To learn more go to Taylor and Francis online
Given these details, the term ALS is widely adopted in other countries, as it demonstrates the impact of MND on the body.
When the neurones begin to die, the muscles that they control can no longer receive messages from the brain. The muscles become weaker and weaker, and eventually stop working, leaving people motionless, unable to talk, and trapped in their bodies. In most cases the mind is left intact, but some patients have MND and a form of dementia known as Frontotemporal Dementia (FTD)1.

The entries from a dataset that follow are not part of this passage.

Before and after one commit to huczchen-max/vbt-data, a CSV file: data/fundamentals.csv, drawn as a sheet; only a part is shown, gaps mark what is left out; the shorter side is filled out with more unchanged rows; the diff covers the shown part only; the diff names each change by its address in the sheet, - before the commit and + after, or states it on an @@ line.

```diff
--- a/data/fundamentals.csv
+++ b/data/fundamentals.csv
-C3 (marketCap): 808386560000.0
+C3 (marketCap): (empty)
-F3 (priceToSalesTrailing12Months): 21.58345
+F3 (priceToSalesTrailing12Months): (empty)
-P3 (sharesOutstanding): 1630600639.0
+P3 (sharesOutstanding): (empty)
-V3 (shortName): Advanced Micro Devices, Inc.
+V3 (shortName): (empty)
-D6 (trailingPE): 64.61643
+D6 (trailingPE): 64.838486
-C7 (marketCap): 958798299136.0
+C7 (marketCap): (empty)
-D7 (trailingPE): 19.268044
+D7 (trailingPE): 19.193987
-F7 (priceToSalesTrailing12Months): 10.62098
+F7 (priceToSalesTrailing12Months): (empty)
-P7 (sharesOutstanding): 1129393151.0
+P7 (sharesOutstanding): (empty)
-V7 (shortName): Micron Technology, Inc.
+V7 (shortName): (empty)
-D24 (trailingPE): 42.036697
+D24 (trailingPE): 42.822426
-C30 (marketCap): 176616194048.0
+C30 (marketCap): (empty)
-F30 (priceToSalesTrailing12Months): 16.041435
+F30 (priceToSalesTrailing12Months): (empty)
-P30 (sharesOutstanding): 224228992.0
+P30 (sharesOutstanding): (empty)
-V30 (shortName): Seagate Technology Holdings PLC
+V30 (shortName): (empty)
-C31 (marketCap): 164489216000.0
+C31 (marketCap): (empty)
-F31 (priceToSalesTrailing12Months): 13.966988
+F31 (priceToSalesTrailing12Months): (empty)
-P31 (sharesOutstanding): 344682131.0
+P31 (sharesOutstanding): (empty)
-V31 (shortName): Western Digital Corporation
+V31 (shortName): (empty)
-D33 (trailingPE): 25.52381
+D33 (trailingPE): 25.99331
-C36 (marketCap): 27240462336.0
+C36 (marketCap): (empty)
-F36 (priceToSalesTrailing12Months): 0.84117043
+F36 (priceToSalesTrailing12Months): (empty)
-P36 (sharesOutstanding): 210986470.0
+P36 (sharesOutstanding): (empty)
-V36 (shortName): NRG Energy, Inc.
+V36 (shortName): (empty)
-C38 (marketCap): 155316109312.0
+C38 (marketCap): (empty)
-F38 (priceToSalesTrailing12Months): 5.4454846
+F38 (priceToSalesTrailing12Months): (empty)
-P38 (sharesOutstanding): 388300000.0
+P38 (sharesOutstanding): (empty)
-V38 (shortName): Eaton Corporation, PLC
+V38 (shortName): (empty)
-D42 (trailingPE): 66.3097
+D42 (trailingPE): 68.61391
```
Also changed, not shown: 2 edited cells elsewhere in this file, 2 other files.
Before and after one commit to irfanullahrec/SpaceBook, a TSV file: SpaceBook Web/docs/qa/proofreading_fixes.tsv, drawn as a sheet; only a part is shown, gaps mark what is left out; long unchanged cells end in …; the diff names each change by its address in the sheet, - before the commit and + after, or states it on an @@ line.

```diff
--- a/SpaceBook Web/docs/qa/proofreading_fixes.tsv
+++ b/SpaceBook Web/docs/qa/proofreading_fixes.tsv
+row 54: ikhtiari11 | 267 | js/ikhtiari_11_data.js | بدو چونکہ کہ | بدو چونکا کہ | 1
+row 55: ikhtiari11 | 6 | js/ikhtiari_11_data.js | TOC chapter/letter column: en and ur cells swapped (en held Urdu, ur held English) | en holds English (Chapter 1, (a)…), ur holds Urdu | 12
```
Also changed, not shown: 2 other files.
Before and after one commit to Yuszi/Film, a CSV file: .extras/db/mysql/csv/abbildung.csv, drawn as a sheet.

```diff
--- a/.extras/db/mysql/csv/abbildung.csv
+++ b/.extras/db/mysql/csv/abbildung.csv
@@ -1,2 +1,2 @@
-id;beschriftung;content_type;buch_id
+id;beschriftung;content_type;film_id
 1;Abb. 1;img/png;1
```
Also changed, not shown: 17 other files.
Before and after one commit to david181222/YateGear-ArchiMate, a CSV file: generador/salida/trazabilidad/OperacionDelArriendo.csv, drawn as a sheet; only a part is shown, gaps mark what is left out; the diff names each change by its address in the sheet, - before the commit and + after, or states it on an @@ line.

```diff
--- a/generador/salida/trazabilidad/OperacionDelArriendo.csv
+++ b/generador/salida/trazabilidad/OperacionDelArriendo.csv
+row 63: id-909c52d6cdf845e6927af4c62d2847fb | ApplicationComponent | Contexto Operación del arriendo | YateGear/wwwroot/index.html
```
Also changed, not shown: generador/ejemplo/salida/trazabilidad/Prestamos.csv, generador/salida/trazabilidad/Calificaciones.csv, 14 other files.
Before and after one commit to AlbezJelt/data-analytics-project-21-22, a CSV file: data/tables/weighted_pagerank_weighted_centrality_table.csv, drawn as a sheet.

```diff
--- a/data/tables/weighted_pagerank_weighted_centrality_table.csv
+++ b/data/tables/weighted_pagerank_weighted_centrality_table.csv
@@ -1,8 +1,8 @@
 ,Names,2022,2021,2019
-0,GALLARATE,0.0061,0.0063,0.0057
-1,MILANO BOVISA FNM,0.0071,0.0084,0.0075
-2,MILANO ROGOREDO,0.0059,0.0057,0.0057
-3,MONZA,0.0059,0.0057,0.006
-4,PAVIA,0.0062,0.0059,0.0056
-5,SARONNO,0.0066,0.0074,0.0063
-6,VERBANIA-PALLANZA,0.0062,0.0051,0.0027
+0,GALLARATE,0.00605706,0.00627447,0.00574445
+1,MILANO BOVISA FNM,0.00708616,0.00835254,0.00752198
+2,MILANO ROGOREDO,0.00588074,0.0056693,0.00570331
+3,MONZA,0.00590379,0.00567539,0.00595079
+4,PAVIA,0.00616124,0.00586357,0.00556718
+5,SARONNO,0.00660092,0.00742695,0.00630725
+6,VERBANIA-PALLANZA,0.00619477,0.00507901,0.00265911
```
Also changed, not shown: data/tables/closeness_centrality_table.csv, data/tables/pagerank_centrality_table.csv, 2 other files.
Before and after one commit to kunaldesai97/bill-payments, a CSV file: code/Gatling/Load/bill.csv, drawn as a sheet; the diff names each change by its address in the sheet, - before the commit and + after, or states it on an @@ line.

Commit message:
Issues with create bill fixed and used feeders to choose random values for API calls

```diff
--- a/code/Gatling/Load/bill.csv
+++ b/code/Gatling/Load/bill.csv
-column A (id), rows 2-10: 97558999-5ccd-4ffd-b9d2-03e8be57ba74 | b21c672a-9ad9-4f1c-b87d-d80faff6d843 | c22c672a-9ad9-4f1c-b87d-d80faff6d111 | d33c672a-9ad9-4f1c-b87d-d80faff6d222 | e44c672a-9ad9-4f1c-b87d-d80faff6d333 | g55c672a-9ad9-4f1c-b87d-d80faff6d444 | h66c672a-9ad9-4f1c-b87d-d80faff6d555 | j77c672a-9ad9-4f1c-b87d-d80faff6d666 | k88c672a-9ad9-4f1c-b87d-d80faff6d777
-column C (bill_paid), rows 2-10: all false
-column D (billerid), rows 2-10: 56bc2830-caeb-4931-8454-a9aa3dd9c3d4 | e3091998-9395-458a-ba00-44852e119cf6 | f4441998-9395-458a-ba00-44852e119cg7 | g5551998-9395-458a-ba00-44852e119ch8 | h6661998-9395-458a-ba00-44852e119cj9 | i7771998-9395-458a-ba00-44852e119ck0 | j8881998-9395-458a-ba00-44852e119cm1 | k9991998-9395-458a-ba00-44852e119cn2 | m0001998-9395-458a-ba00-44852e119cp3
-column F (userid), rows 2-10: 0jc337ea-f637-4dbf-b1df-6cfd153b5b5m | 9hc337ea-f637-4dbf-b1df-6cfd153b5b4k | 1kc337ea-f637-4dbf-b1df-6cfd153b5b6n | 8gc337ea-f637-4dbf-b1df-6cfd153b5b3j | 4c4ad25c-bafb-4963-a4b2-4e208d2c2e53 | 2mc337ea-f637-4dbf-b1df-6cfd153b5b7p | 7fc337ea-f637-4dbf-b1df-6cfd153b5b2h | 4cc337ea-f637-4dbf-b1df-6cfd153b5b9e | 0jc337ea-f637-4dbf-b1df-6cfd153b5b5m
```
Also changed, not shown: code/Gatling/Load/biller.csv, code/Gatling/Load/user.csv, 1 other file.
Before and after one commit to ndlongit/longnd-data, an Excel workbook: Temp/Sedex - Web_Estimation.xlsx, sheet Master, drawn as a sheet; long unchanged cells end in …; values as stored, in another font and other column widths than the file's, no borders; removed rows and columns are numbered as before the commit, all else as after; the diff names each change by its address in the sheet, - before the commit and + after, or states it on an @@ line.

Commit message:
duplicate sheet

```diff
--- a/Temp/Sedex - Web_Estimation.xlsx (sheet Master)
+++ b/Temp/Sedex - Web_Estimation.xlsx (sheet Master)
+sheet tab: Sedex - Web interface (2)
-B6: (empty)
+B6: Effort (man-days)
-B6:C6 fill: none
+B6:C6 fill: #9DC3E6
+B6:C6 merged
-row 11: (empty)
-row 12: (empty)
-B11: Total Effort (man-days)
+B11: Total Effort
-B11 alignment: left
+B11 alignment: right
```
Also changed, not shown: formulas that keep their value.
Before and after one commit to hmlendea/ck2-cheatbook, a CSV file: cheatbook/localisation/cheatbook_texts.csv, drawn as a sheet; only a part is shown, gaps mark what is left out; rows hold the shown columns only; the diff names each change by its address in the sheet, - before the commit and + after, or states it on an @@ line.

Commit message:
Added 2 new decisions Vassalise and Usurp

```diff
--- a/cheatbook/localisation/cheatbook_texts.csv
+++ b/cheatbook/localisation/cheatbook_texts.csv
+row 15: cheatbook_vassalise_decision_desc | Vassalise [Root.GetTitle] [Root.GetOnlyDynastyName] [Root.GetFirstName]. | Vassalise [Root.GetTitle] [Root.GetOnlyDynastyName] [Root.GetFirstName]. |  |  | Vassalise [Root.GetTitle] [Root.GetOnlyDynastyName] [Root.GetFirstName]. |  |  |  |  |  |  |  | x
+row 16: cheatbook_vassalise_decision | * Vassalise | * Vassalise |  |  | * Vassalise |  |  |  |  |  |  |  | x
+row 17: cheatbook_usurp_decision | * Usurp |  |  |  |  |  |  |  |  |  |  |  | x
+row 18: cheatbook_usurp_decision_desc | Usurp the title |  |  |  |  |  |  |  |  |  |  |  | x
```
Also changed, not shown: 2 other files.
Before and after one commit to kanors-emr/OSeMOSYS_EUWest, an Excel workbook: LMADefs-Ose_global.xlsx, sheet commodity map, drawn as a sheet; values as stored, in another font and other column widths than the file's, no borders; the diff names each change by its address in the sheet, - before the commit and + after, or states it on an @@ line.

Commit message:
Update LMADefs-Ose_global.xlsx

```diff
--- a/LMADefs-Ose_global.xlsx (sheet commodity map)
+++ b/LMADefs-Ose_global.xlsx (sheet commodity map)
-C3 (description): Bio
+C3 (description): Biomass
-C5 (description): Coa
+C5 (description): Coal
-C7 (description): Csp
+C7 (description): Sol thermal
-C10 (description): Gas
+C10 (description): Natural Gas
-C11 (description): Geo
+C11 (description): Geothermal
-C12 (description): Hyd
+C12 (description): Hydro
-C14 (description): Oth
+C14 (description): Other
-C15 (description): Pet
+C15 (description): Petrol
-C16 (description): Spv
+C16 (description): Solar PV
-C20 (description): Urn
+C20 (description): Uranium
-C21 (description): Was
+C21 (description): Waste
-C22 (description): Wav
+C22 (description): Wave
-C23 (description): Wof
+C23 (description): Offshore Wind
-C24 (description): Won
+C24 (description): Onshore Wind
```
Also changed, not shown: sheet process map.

In MND, no one person is the same – where the weakness first starts, how the weakness progresses, and the rate at which the weakness progresses is different from person to person. Although some people can live a long time with MND, the average life expectancy is 27 months following diagnosis.
Stumbling or tripping due to weakness of the leg muscles
Trouble holding onto objects due to weakness of the hands
Difficulties in swallowing or slurring of speech due to weakness of the tongue and throat muscles
Cramps and muscle twitching (fasciculations)
If the general practitioner suspects that there is a neurological problem, they may refer the person a neurologist.
Neurologists depend on a number of signs, patterns, and techniques to diagnose MND. They look for clinical signs when examining a patient, evidence of gradual progression and worsening of symptoms over time, and they use nerve conduction studies and electromyography tests to assist with the diagnosis.
Because a lot of other neurological conditions can look similar to MND, neurologists also need to ‘rule out’ other potential diagnoses before confirming a diagnosis of MND2. Confirmation of diagnosis of MND takes on average, 10 to 18 months from symptom onset3.